On the other time-spectrum of opera, the WNO will produce Handel’s Tamerlano with Domingo as Bajazet and David Daniels as Tamerlano. Friends of baroque opera will finally get their fill at the WNO with this 1724 work that Handel squeezed in at the Haymarket between Giulio Cesare and Rodelinda. The “Greatest Hits” opera that pleases the crowd will come in the form of – I shan’t comment - La Boheme by our-all favorite composer: Giacomo Puccini. The WNO terms it the opening of “a most audience-friendly season”. The good news about this attempt to befriend most of the audience is the directorship of Mariusz Trelinski whose Chénier was excellent, even if his Butterfly was, for all the visual appeal, in much need of updating and refining. [Sep 15, 17, 19, 20, 23m, 25, 27, 29, 30m, 2007]

Mozart’s Don Giovanni will bring another favorite, Ildar Abdrazakov (L’Italiana in Algeri) as Leporello, back to DC and has him sing vis-à-vis Operalia member Erwin Schrott. When Abdrazakov takes on the role of the Don from Schrott, his brother, Askar, will be Leporello. Anja Kampe will be Donna Elvira. Don Giovanni will get a somewhat new production by John Pascoe (Democracy) – it will be a re-working of his version that was performed at DAR Constitution Hall three seasons ago. [Oct 25, 29, Nov 1, 4m, 7, 10, 13, 16, 2007]

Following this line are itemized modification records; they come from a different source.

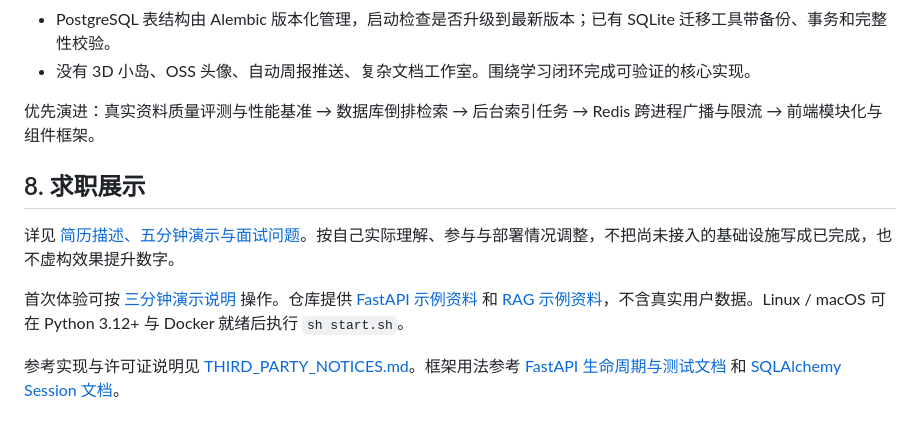
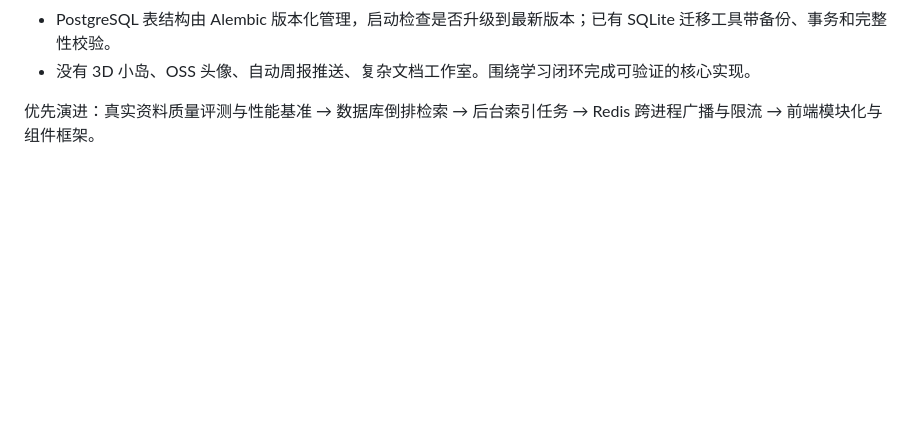
Before and after one commit to zhaoqian-151/studyflow, a Markdown page: README.md, the part around the change. GitHub-like rendering; blank space fills up the shorter version.

Commit message:
Eliminate job showcase section from README
Removed the job showcase section to streamline the README.

```diff
--- a/README.md
+++ b/README.md
@@ -189,11 +189,3 @@ PostgreSQL 数据卷为 `studyflow_studyflow-postgres-data`，容器为 `studyfl
 - 没有 3D 小岛、OSS 头像、自动周报推送、复杂文档工作室。围绕学习闭环完成可验证的核心实现。
 
 优先演进：真实资料质量评测与性能基准 → 数据库倒排检索 → 后台索引任务 → Redis 跨进程广播与限流 → 前端模块化与组件框架。
-
-## 8. 求职展示
-
-详见 [简历描述、五分钟演示与面试问题](docs/PORTFOLIO.md)。按自己实际理解、参与与部署情况调整，不把尚未接入的基础设施写成已完成，也不虚构效果提升数字。
-
-首次体验可按 [三分钟演示说明](docs/DEMO.md) 操作。仓库提供 [FastAPI 示例资料](examples/knowledge/fastapi-notes.md) 和 [RAG 示例资料](examples/knowledge/rag-notes.md)，不含真实用户数据。Linux / macOS 可在 Python 3.12+ 与 Docker 就绪后执行 `sh start.sh`。
-
-参考实现与许可证说明见 [THIRD_PARTY_NOTICES.md](THIRD_PARTY_NOTICES.md)。框架用法参考 [FastAPI 生命周期与测试文档](https://fastapi.tiangolo.com/advanced/testing-events/) 和 [SQLAlchemy Session 文档](https://docs.sqlalchemy.org/en/20/orm/session_basics.html)。
```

Verdi is served with Rigoletto, featuring perhaps the most successful Operalia member, so far, Joseph Calleja as the Duke of Mantua. Lyubov Petrova (also well remembered from L’Italiana) and Carlos Álvarez are Gilda and Rigoletto. [Mar 29, 31, Apr 1, 3, 6m, 9, 12, 13m, 2008] The last fully staged opera of the 2007 / 2008 season will be Elektra by Richard Strauss – with Susan Bullock (Elektra), Christine Goerke (Chrysothemis), Irina Mishura (Klytemnestra) and Daniel Sumegi (Orest) – which is always a joy to see, even in a revival. [May 10, 12, 15, 18m, 21, 24, 29, 2008]

The WNO nightcap consists of two concert performances (at the Opera House) of Mascagni’s Cavalleria Rusticana in combination with something yet to be announced. Salvatore Licitra (Chénier, Tosca) and Dolora Zajick (debut) will perform.


Garth Trinkl said...

Jens, as you know, the Washington National Opera, is not now a small opera company, but the flagship opera company of the capital city of the richest and only surviving superpower on earth, at present. I have no problem with the WNO's presentation of Arthur Miller, Arnold Weinstein, and William Bolcom's A VIEW FROM THE BRIDGE. The presentation fits in with the Washington National Opera's progressive commitment to present one American opera each and every season -- something to which the grand Metropolitan National Opera -- now under Peter Gelb -- has not yet committed; though I expect that he will announce this commitment perhaps this winter.

I hope, personally, that Mascagni’s Cavalleria Rusticana will be matched by Dallapiccola's The Prisoner.

Or following up upon the WNO's production of Janacek's Jenufa this Spring, how about a staging --without intermissions -- of Janacek's From the House of the Dead. You asked for operatic relevance, didn't you?

Happy New Year, belatedly, to you and Charles.

jfl said...

I agree. Now lets get Congress to find its cultural vain and give the WNO a one-time, no-strings attached, gift of $ 100 or $200 million to its endowment. It's peanuts, compared to what the country blows on projects far less worthy and it would suffice to turn the WNO from a hand-to-mouth opera house (where the limitations creak through all the good intentions and the facade of great professionalism) into something stable and respectable and something to be proud of... and even let them have a little repertory, perhaps. (For the price of two daring extra productions a year, I'll gladly have them alternate between a couple or four crowd-pleasing staples ever two years.)



My Daily Struggles said...

I saw the WNO's Flying Dutchman in March 2008. It was an excellent production musically and in terms of staging.